◆ **TASK**
Pick the lines holding the string "Pasuthun" out of the records and copy them.

[Collected data]
++++
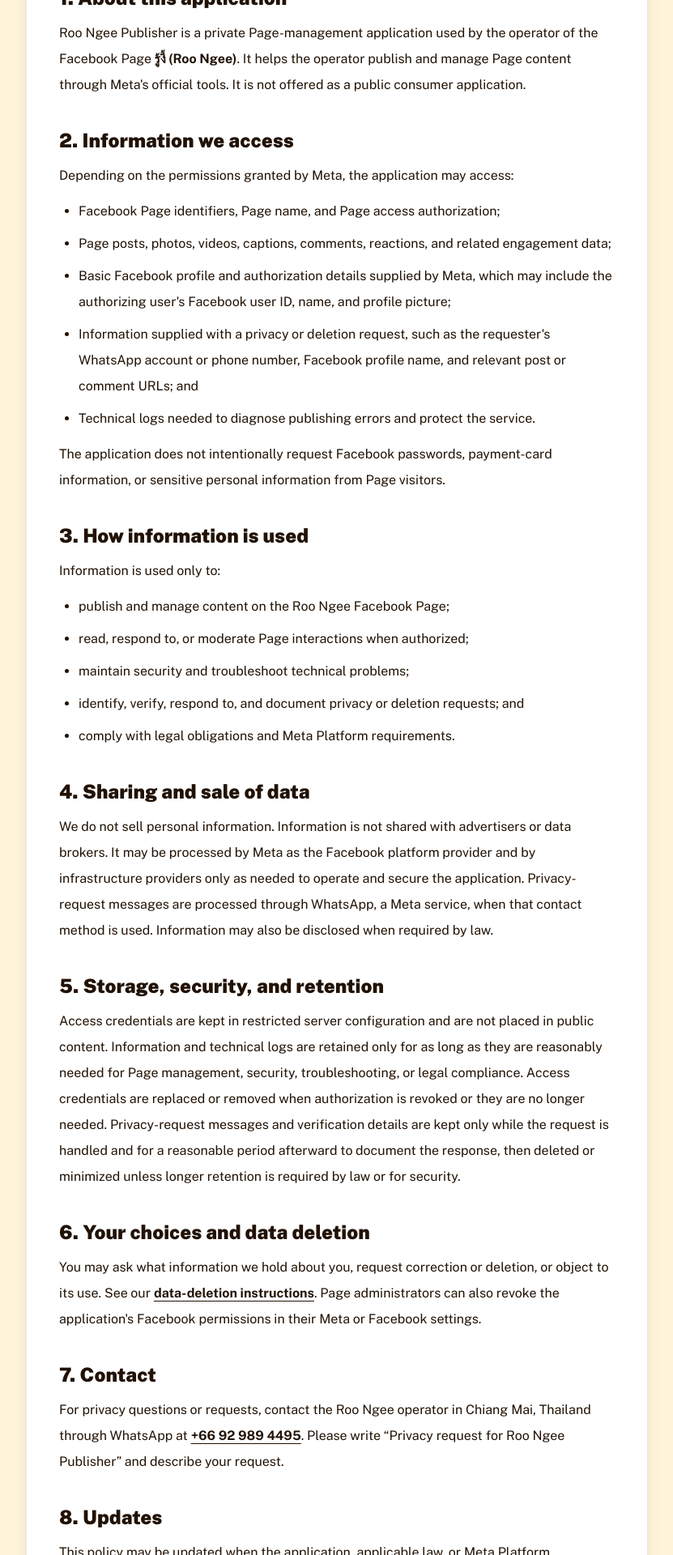
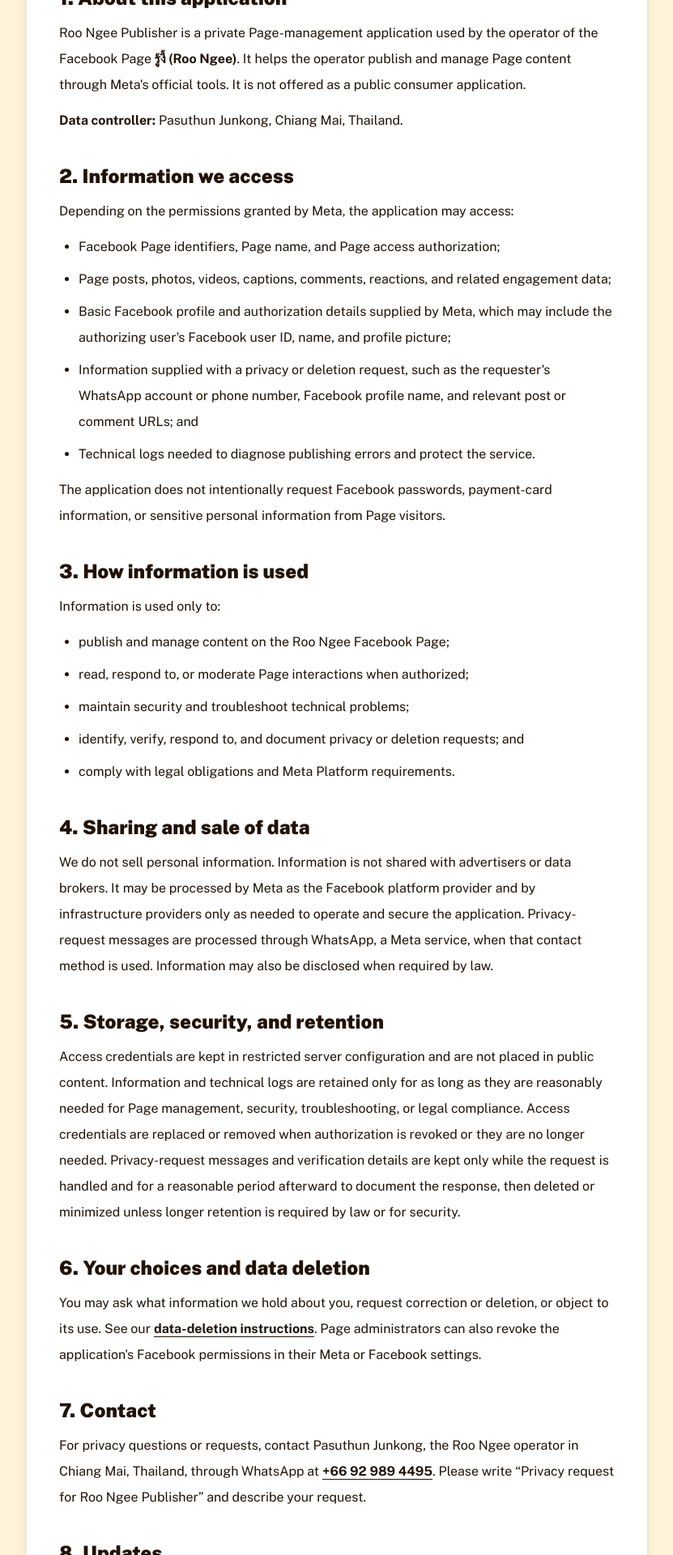
Before and after one commit to Mekjunkong/thai-culture, a Next.js app: page /roo-ngee-privacy in a window 1280 px wide. Shown: the part 280-2200 px from the top of the page at 81% size, without its empty margins (224-1055 px from the left). Built offline with nearby package versions, Linux system fonts and the light colour scheme.

Commit message:
Identify Roo Ngee data controller

```diff
--- a/app/roo-ngee-data-deletion/page.tsx
+++ b/app/roo-ngee-data-deletion/page.tsx
@@ -36,6 +36,7 @@
         <p className="mt-4 text-sm text-tamarind/60">Last updated: 11 August 2026</p>
 
         <div className="mt-10 space-y-8 text-base leading-8 text-tamarind/80">
+          <p><strong>Data controller:</strong> Pasuthun Junkong, Chiang Mai, Thailand.</p>
           <section>
             <h2 className="text-2xl font-black text-tamarind">How to request deletion</h2>
             <ol className="mt-4 list-decimal space-y-3 pl-6">
--- a/app/roo-ngee-privacy/page.tsx
+++ b/app/roo-ngee-privacy/page.tsx
@@ -44,6 +44,9 @@
               the Facebook Page <strong><span lang="th">รู้งี้</span> (Roo Ngee)</strong>. It helps the operator publish
               and manage Page content through Meta&apos;s official tools. It is not offered as a
               public consumer application.
+            </p>
+            <p className="mt-3">
+              <strong>Data controller:</strong> Pasuthun Junkong, Chiang Mai, Thailand.
             </p>
           </section>
 
@@ -123,8 +126,8 @@
           <section>
             <h2 className="text-2xl font-black text-tamarind">7. Contact</h2>
             <p className="mt-3">
-              For privacy questions or requests, contact the Roo Ngee operator in Chiang Mai,
-              Thailand through WhatsApp at{' '}
+              For privacy questions or requests, contact Pasuthun Junkong, the Roo Ngee operator
+              in Chiang Mai, Thailand, through WhatsApp at{' '}
               <a className="font-bold text-indigo underline underline-offset-4" href={whatsappHref} target="_blank" rel="noreferrer">
                 +66 92 989 4495
               </a>
```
++++
◆ **RESULT FOR THIS EXERCISE**
+          <p><strong>Data controller:</strong> Pasuthun Junkong, Chiang Mai, Thailand.</p>
+              <strong>Data controller:</strong> Pasuthun Junkong, Chiang Mai, Thailand.
+              For privacy questions or requests, contact Pasuthun Junkong, the Roo Ngee operator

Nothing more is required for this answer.